----- DATA
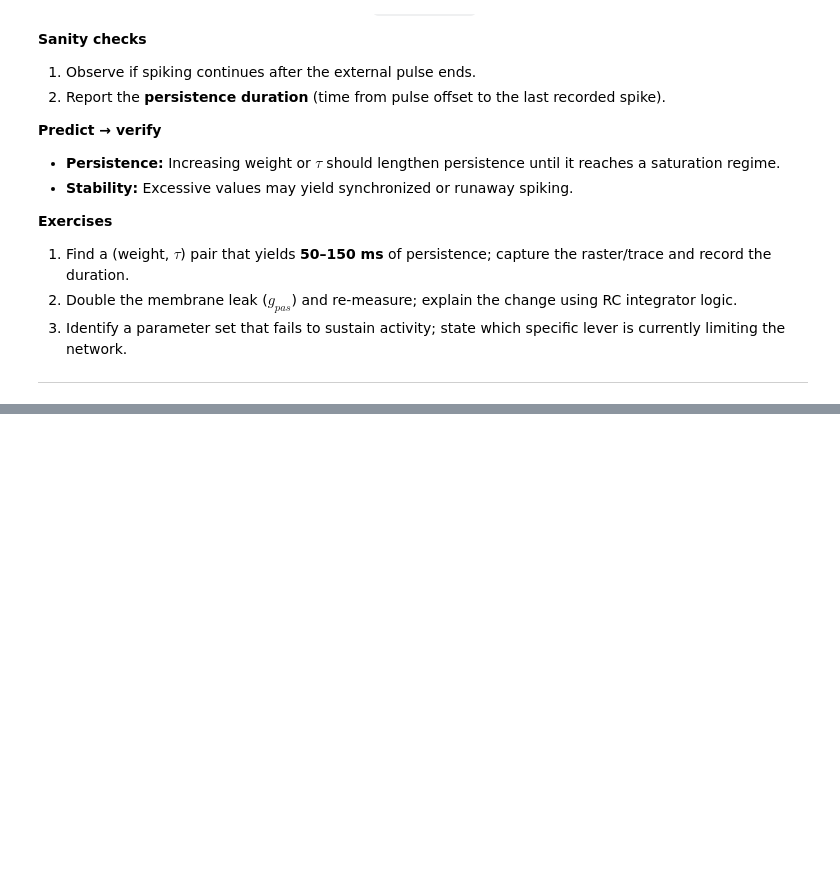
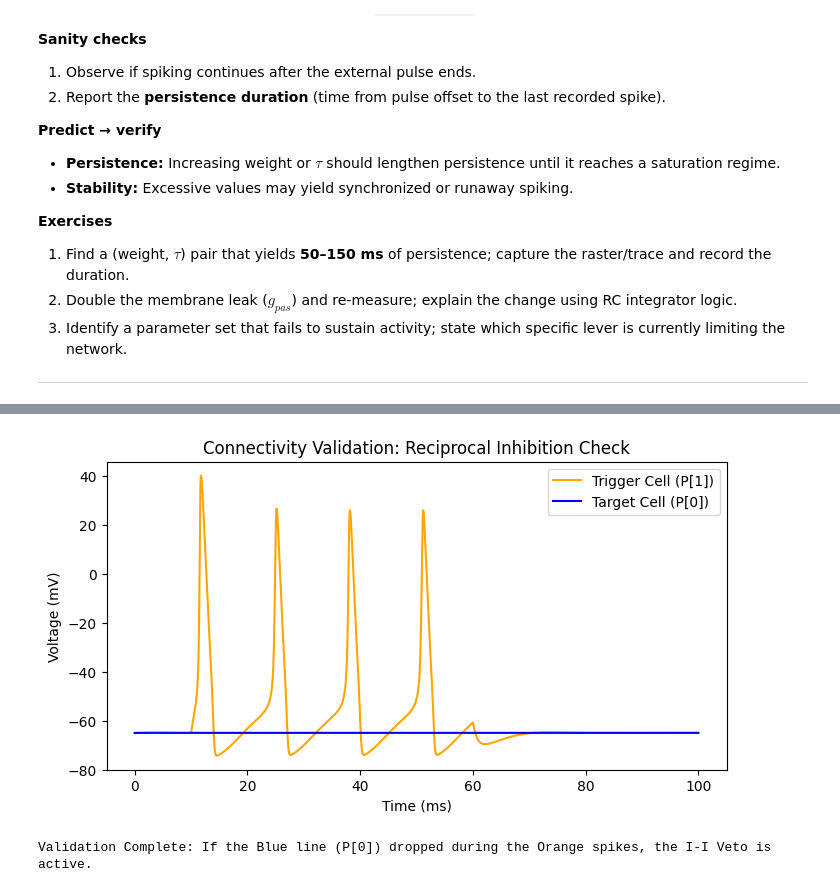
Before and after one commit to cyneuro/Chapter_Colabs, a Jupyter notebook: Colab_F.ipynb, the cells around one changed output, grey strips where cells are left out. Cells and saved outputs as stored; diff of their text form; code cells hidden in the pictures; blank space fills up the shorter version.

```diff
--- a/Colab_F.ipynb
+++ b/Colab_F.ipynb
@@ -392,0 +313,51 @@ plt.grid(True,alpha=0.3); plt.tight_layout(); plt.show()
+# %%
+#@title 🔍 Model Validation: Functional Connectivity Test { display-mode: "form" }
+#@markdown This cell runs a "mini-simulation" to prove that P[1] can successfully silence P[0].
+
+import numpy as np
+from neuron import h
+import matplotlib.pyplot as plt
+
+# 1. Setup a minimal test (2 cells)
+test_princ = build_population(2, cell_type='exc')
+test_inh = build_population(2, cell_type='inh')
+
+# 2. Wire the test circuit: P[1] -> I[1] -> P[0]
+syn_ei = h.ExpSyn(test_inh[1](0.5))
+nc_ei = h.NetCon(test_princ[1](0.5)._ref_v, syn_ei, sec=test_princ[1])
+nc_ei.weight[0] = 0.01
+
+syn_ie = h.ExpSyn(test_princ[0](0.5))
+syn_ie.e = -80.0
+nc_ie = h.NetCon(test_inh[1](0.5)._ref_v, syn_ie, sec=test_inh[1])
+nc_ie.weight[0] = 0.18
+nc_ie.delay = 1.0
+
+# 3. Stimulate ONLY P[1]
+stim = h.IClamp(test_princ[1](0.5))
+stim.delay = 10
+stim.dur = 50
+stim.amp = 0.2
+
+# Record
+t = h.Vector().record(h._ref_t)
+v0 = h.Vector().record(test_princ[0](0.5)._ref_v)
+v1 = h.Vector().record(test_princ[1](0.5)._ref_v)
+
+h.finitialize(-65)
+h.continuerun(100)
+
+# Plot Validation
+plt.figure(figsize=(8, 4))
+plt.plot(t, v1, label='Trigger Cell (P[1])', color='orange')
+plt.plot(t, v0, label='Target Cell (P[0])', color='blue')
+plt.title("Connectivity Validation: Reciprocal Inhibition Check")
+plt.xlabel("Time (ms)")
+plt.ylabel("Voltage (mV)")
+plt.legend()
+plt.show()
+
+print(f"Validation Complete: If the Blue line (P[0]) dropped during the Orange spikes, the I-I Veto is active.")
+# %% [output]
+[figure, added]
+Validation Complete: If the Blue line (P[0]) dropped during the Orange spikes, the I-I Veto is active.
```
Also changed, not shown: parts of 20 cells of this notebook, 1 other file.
----------
Each record above must be set down again unchanged, with its pictures left out.

* THE ANSWER *
Before and after one commit to cyneuro/Chapter_Colabs, a Jupyter notebook: Colab_F.ipynb, the cells around one changed output, grey strips where cells are left out. Cells and saved outputs as stored; diff of their text form; code cells hidden in the pictures; blank space fills up the shorter version.

```diff
--- a/Colab_F.ipynb
+++ b/Colab_F.ipynb
@@ -392,0 +313,51 @@ plt.grid(True,alpha=0.3); plt.tight_layout(); plt.show()
+# %%
+#@title 🔍 Model Validation: Functional Connectivity Test { display-mode: "form" }
+#@markdown This cell runs a "mini-simulation" to prove that P[1] can successfully silence P[0].
+
+import numpy as np
+from neuron import h
+import matplotlib.pyplot as plt
+
+# 1. Setup a minimal test (2 cells)
+test_princ = build_population(2, cell_type='exc')
+test_inh = build_population(2, cell_type='inh')
+
+# 2. Wire the test circuit: P[1] -> I[1] -> P[0]
+syn_ei = h.ExpSyn(test_inh[1](0.5))
+nc_ei = h.NetCon(test_princ[1](0.5)._ref_v, syn_ei, sec=test_princ[1])
+nc_ei.weight[0] = 0.01
+
+syn_ie = h.ExpSyn(test_princ[0](0.5))
+syn_ie.e = -80.0
+nc_ie = h.NetCon(test_inh[1](0.5)._ref_v, syn_ie, sec=test_inh[1])
+nc_ie.weight[0] = 0.18
+nc_ie.delay = 1.0
+
+# 3. Stimulate ONLY P[1]
+stim = h.IClamp(test_princ[1](0.5))
+stim.delay = 10
+stim.dur = 50
+stim.amp = 0.2
+
+# Record
+t = h.Vector().record(h._ref_t)
+v0 = h.Vector().record(test_princ[0](0.5)._ref_v)
+v1 = h.Vector().record(test_princ[1](0.5)._ref_v)
+
+h.finitialize(-65)
+h.continuerun(100)
+
+# Plot Validation
+plt.figure(figsize=(8, 4))
+plt.plot(t, v1, label='Trigger Cell (P[1])', color='orange')
+plt.plot(t, v0, label='Target Cell (P[0])', color='blue')
+plt.title("Connectivity Validation: Reciprocal Inhibition Check")
+plt.xlabel("Time (ms)")
+plt.ylabel("Voltage (mV)")
+plt.legend()
+plt.show()
+
+print(f"Validation Complete: If the Blue line (P[0]) dropped during the Orange spikes, the I-I Veto is active.")
+# %% [output]
+[figure, added]
+Validation Complete: If the Blue line (P[0]) dropped during the Orange spikes, the I-I Veto is active.
```
Also changed, not shown: parts of 20 cells of this notebook, 1 other file.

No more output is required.